> **TASK BRIEF**
The expected output is a copy of every line in the records with the string "running".

(DATA PROVIDED Opens)

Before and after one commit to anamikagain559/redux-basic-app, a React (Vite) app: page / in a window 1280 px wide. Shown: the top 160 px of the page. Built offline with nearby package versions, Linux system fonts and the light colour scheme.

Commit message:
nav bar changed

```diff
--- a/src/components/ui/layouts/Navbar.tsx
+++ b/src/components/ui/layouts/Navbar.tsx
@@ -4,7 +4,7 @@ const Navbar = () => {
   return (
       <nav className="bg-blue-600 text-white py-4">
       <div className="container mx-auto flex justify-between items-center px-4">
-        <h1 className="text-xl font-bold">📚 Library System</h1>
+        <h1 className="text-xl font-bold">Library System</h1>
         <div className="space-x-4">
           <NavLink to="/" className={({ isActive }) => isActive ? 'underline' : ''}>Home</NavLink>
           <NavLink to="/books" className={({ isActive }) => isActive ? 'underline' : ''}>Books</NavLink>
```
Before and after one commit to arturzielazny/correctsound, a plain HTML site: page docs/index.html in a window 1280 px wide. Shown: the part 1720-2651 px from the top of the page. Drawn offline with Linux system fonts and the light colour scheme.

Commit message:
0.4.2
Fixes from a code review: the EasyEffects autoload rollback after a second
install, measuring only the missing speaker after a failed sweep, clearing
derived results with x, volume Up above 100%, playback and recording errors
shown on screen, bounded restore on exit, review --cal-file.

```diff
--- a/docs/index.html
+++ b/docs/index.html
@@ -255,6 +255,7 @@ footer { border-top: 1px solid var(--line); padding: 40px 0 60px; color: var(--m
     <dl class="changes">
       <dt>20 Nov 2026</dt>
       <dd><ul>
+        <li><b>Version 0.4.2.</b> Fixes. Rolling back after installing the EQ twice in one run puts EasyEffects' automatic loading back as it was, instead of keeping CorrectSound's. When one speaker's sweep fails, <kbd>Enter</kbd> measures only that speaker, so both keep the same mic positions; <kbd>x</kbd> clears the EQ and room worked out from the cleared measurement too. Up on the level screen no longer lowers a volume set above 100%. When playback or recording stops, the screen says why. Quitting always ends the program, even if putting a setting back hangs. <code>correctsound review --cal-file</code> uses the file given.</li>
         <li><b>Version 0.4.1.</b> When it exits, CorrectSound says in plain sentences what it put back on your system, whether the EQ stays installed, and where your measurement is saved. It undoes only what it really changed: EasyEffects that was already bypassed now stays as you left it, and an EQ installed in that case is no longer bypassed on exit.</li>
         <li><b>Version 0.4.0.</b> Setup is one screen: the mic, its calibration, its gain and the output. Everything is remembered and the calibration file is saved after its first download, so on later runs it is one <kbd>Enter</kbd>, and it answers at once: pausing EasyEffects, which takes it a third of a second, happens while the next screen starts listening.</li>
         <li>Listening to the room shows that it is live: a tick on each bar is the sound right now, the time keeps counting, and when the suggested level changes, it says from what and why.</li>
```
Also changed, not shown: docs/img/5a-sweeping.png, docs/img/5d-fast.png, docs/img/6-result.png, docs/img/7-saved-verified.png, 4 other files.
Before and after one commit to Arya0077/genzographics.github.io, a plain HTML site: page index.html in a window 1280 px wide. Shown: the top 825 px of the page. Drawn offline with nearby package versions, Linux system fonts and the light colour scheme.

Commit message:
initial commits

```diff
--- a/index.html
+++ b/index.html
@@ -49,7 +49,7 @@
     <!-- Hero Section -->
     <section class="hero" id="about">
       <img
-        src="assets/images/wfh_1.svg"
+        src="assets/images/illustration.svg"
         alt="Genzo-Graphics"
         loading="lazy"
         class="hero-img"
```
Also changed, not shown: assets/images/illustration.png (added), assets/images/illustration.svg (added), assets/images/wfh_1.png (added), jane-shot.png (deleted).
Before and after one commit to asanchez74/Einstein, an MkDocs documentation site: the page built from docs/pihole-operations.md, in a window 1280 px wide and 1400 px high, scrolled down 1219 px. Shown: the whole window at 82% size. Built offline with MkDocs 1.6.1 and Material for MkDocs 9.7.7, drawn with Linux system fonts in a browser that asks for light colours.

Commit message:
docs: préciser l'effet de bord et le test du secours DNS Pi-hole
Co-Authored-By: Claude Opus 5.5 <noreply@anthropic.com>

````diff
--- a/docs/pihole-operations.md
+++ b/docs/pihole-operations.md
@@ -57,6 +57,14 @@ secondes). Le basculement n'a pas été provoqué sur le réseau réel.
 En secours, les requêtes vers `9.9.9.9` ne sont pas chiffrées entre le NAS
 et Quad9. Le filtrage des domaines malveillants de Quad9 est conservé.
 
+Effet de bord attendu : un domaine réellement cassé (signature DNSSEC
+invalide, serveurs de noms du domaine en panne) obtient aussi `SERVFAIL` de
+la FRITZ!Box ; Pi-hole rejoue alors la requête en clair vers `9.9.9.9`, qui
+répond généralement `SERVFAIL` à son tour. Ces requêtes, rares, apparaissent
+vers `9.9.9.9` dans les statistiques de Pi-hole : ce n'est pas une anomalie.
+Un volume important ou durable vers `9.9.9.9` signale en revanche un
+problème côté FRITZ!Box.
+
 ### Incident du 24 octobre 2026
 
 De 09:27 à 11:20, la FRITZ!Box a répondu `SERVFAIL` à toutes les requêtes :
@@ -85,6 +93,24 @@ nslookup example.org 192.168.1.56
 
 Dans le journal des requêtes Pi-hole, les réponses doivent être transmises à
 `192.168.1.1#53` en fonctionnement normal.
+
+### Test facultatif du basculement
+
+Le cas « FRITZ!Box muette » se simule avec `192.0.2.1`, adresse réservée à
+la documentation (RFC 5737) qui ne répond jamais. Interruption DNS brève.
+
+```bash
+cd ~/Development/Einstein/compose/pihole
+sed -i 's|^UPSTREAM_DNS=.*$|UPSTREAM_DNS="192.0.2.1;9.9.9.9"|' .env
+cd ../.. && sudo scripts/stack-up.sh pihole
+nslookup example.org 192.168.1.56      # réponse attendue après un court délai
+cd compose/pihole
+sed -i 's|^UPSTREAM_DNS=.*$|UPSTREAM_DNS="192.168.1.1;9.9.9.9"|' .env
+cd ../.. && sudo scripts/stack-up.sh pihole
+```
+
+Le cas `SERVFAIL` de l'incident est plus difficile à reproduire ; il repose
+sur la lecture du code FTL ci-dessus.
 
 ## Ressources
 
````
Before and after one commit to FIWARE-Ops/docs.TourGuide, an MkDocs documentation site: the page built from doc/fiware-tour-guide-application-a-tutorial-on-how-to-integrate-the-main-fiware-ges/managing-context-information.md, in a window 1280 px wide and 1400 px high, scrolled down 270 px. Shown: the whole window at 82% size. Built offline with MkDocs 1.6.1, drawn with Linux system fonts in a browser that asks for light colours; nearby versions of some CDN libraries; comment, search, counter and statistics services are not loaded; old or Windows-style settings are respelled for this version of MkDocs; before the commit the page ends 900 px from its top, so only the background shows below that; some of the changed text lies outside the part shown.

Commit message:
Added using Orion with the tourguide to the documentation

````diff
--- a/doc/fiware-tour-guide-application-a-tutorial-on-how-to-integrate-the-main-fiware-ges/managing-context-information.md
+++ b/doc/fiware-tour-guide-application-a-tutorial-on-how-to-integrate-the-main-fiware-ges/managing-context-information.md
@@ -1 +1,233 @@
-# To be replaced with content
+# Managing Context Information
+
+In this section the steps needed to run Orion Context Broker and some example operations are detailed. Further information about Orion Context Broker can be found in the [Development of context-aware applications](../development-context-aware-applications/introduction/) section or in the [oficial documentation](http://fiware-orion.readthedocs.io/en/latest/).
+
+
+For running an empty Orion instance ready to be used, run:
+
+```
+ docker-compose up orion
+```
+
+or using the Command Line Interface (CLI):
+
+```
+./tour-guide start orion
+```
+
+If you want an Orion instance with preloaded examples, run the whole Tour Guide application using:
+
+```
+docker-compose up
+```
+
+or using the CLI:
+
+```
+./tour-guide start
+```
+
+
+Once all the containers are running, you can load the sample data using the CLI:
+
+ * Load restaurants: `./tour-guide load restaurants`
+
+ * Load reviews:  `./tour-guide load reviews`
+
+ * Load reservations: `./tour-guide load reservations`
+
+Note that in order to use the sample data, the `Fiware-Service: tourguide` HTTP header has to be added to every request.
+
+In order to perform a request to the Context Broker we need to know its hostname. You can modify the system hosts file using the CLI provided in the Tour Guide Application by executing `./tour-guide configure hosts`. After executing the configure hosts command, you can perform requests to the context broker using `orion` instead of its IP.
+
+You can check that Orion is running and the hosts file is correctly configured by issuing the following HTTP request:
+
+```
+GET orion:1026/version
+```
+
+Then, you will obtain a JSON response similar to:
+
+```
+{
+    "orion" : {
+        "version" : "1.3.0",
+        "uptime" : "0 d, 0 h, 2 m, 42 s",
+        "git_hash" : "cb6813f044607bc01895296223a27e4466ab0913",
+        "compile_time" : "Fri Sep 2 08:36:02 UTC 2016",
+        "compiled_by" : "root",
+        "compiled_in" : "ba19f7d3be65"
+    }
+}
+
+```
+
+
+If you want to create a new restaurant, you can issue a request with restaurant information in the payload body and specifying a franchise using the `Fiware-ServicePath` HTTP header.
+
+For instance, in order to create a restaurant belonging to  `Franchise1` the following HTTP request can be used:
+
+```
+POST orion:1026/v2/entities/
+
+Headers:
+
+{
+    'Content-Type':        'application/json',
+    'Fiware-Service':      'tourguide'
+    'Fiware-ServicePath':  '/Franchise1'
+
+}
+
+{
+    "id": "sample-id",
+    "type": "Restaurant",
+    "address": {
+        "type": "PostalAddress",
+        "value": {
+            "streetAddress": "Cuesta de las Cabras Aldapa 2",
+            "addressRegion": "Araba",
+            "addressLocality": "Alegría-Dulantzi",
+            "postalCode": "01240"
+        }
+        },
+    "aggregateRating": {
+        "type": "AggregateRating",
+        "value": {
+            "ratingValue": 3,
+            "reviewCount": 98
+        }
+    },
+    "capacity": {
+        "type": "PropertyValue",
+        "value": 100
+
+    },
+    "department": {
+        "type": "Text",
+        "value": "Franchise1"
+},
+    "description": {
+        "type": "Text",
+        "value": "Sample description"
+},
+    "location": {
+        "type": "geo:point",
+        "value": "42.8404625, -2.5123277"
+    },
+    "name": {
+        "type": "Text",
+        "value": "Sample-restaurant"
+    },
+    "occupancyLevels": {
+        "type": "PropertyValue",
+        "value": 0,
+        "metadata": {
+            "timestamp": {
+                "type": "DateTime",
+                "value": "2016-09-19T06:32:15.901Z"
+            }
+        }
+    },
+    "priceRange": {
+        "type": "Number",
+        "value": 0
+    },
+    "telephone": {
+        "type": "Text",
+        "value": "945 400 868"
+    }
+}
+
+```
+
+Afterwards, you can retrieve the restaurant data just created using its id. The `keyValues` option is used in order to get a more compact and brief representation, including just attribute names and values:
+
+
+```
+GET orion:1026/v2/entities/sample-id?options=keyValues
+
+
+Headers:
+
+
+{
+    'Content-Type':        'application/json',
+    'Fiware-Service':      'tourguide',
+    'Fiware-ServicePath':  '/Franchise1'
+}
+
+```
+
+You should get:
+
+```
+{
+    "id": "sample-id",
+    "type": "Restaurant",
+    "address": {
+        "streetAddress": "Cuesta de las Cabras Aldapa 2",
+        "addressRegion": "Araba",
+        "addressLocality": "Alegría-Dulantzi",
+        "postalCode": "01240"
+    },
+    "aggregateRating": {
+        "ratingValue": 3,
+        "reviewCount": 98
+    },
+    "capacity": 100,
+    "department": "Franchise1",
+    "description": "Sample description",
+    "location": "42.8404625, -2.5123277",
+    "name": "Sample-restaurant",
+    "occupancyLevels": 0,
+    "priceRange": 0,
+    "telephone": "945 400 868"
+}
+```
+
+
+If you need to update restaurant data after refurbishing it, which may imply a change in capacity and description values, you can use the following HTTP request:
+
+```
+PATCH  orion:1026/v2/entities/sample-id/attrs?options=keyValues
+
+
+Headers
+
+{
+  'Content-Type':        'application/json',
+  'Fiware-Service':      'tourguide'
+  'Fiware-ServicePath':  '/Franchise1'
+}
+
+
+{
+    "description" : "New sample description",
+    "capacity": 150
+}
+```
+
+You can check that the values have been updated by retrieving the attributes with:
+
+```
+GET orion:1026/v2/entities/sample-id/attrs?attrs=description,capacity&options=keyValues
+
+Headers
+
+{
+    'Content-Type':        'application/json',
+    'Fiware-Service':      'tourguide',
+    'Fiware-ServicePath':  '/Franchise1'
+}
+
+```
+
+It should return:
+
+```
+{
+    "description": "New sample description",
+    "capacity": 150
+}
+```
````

(DATA PROVIDED Closes)

> **SOLUTION TO THE PROBLEM**
+For running an empty Orion instance ready to be used, run:
+Once all the containers are running, you can load the sample data using the CLI:
+You can check that Orion is running and the hosts file is correctly configured by issuing the following HTTP request:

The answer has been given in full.